5 People You Don’t Have to Try to Please Anymore

Charles Stone pegged me well with his book People-Pleasing Pastors, which I highly recommend. I have struggled with people-pleasing for most of my life. As a kid, I think I had a positive tendency to want to obey authorities in my life, but as an adult I managed to add to that dynamic a tendency to avoid any correction or conflict. And the only alternative is to keep everybody around me happy while bottling up my own feelings of frustration and disagreement. And whatever we keep stuffing inside … eventually leaks, or explodes, and I’ve been guilty of both.

As Charles points out, pastors are particularly prone to people-pleasing. We want people to like our sermons, to feel good after our counsel, to agree with our vision and leadership, and to feel better about themselves for having been around us. While some level of encouragement and affection toward others is healthy and biblical, if we’re not careful it can ultimately feed our ego, present itself as a false humility, and change the way we lead and live.

I’ve learned this lesson the hard way over 18 years of ministry, and I’m still learning it regularly. So for my fellow undershepherds and anybody else in leadership, here’s a list of people you have permission NOT to please anymore …

5. Your Critics

You’ll always have some. They’re not always wrong, but often convey their feedback in a rather wrong spirit. And sometimes, they’re really wrong. I was told once over a decade ago that I was “unapproachable” by someone who had visited our church in Kentucky. It stung. I was defensive. Me? Unapproachable? Who’s more approachable than me? It finally sunk in that I needed to change some things about the way I related to people. I grew and the church did too.

Far more common, however, is the empty chatter of the critic whose voice we need to simply ignore. Hear this big truth: It is only as we come to fully embrace our true identity as a child of God that we can deflect untrue and unloving criticism from others. Listen to the criticism of godly friends who seek your betterment and ignore the rest while finding your confidence in the truth God speaks about you as His child through His Word.

To put it another way, there are people who have permission to speak boldly into my life where I need correction. And then there are strangers and acquaintances with mere opinions about me who don’t know my heart. Value the former as “wounds from a friend” and throw away the latter. And live to please God alone.

4. The Power Players

For pastors these may be deacons or a board of elders, or that lady who controls the money, the thermostat and the unofficial coffee table business meetings about you. In the business world it is often boards, bosses or fellow employees seeking to climb the ladder even if your head makes a good rung to step on. You don’t have to please any of them. You may be called to serve them well as though you’re serving Jesus (Colossians 3:22-25, where the word please is used a little differently), but you aren’t called to keep them happy.
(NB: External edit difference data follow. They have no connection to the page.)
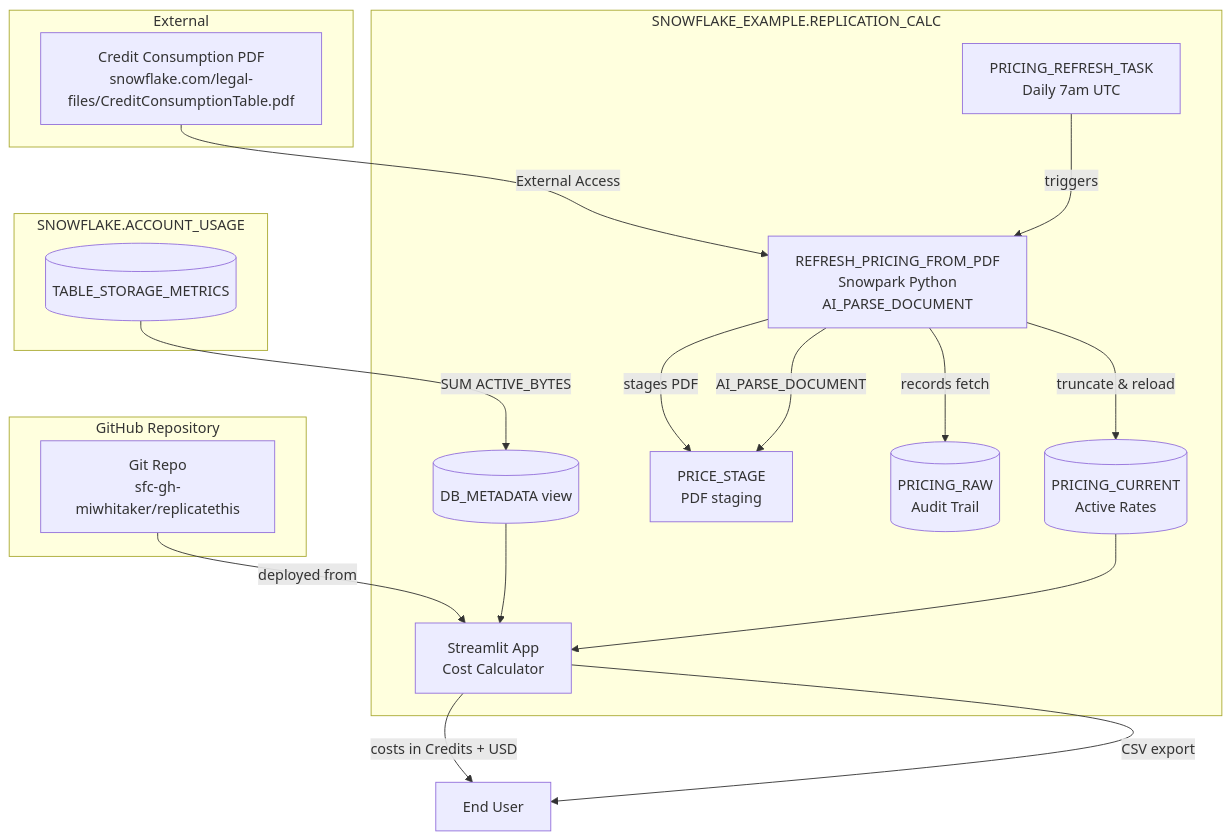
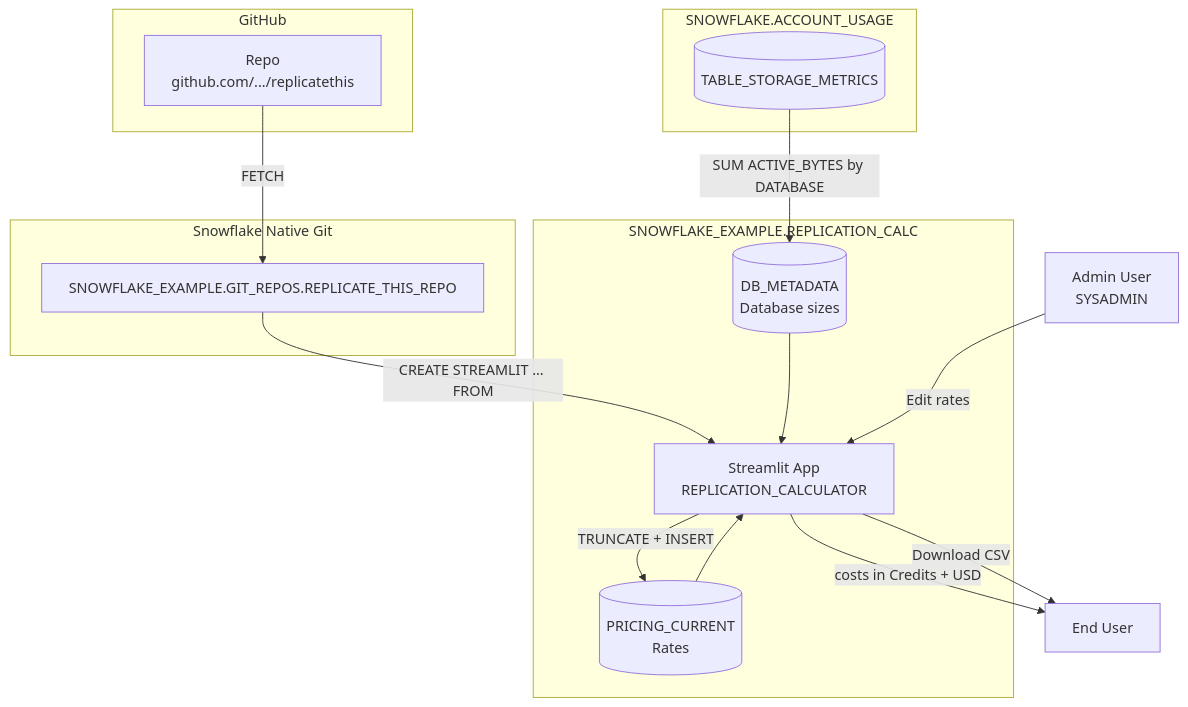
Before and after one commit to sfc-gh-miwhitaker/replicatethis: the diagram in diagrams/data-flow.md, drawn with Mermaid. The commit also changed other lines of this file and 15 other files, not shown here.

````diff
--- a/diagrams/data-flow.md
+++ b/diagrams/data-flow.md
@@ -14,34 +14,27 @@
 ```mermaid
 graph TB
-  subgraph "External"
-    PDF[Credit Consumption PDF<br/>snowflake.com/legal-files/CreditConsumptionTable.pdf]
+  subgraph "GitHub"
+    GitHubRepo[Repo<br/>github.com/.../replicatethis]
   end
-  subgraph "SNOWFLAKE_EXAMPLE.REPLICATION_CALC"
-    Stage[PRICE_STAGE<br/>PDF staging]
-    Raw[(PRICING_RAW<br/>Audit Trail)]
-    Proc[REFRESH_PRICING_FROM_PDF<br/>Snowpark Python<br/>AI_PARSE_DOCUMENT]
-    Current[(PRICING_CURRENT<br/>Active Rates)]
-    DBMeta[(DB_METADATA view)]
-    Streamlit[Streamlit App<br/>Cost Calculator]
-    Task[PRICING_REFRESH_TASK<br/>Daily 7am UTC]
+  subgraph "Snowflake Native Git"
+    GitRepo[SNOWFLAKE_EXAMPLE.GIT_REPOS.REPLICATE_THIS_REPO]
   end
   subgraph "SNOWFLAKE.ACCOUNT_USAGE"
     Storage[(TABLE_STORAGE_METRICS)]
   end
-  subgraph "GitHub Repository"
-    GitRepo[Git Repo<br/>sfc-gh-miwhitaker/replicatethis]
+  subgraph "SNOWFLAKE_EXAMPLE.REPLICATION_CALC"
+    Current[(PRICING_CURRENT<br/>Rates)]
+    DBMeta[(DB_METADATA<br/>Database sizes)]
+    Streamlit[Streamlit App<br/>REPLICATION_CALCULATOR]
   end
 
-  GitRepo -->|deployed from| Streamlit
-  PDF -->|External Access| Proc
-  Proc -->|stages PDF| Stage
-  Proc -->|AI_PARSE_DOCUMENT| Stage
-  Proc -->|records fetch| Raw
-  Proc -->|truncate & reload| Current
-  Storage -->|SUM ACTIVE_BYTES| DBMeta
+  GitHubRepo -->|FETCH| GitRepo
+  GitRepo -->|CREATE STREAMLIT ... FROM| Streamlit
+  Storage -->|SUM ACTIVE_BYTES by DATABASE| DBMeta
   DBMeta --> Streamlit
   Current --> Streamlit
   Streamlit -->|costs in Credits + USD| User[End User]
-  Streamlit -->|CSV export| User
-  Task -->|triggers| Proc
+  Streamlit -->|Download CSV| User
+  Admin[Admin User<br/>SYSADMIN] -->|Edit rates| Streamlit
+  Streamlit -->|TRUNCATE + INSERT| Current
 ```
````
Every time you acquiesce to the voices of those who express disapproval with the way you’re leading them, you sacrifice a little bit of your God-given influence within the organization. Pastors, in particular, are called to oversee without becoming lords over people. In other words, God often calls you to lead forward even when everyone doesn’t agree. Just ask Moses. Or Peter. Or Jesus.

I sometimes reflect back over moments in my own pastoral life and wish that I’d had the guts to risk getting fired or at least criticized for sticking to what I believed God wanted me to do next. But what I find, sometimes, are moments that I yielded to the pressure in the name of patience and gave up an opportunity for growth, choosing to please power players rather than do whatever it takes to reach the next lost person. I wish I’d always led to please God alone.

3. Peers

We all want affirmation from our peers and colleagues. We want them to know that we’re like them and that they can like us with confidence. But I’ve had to embrace the fact, especially lately, that I’ll never be conservative enough for some of my peers, or liberal enough for others. I may never have the approval of the Reformed camp, the Charismatic camp or the Ecumenical camp. While one peer is calling me out on my soft stance on some issue, another is proclaiming that I’ve been too harsh and unbending.

In light of the fact that I can’t keep my peers happy and gain their approval of all of my opinions, I’ve decided to be who God has called me to be while respecting who God has called them to be. Because of this, I’ve felt released to love and encourage my peers who lean in all kinds of different directions from me. I have friends in every camp, and probably “frenemies” too (those are enemies who act friendly out of obligation but secretly don’t like you).

I won’t get to heaven and have God ask me, “Well Brandon, how did you do at impressing all of your friends?” It’s too easy to fall into the trap of saying things we don’t really hold as a conviction to garner an “amen” from people who didn’t call us to lead to begin with. So live to please God alone.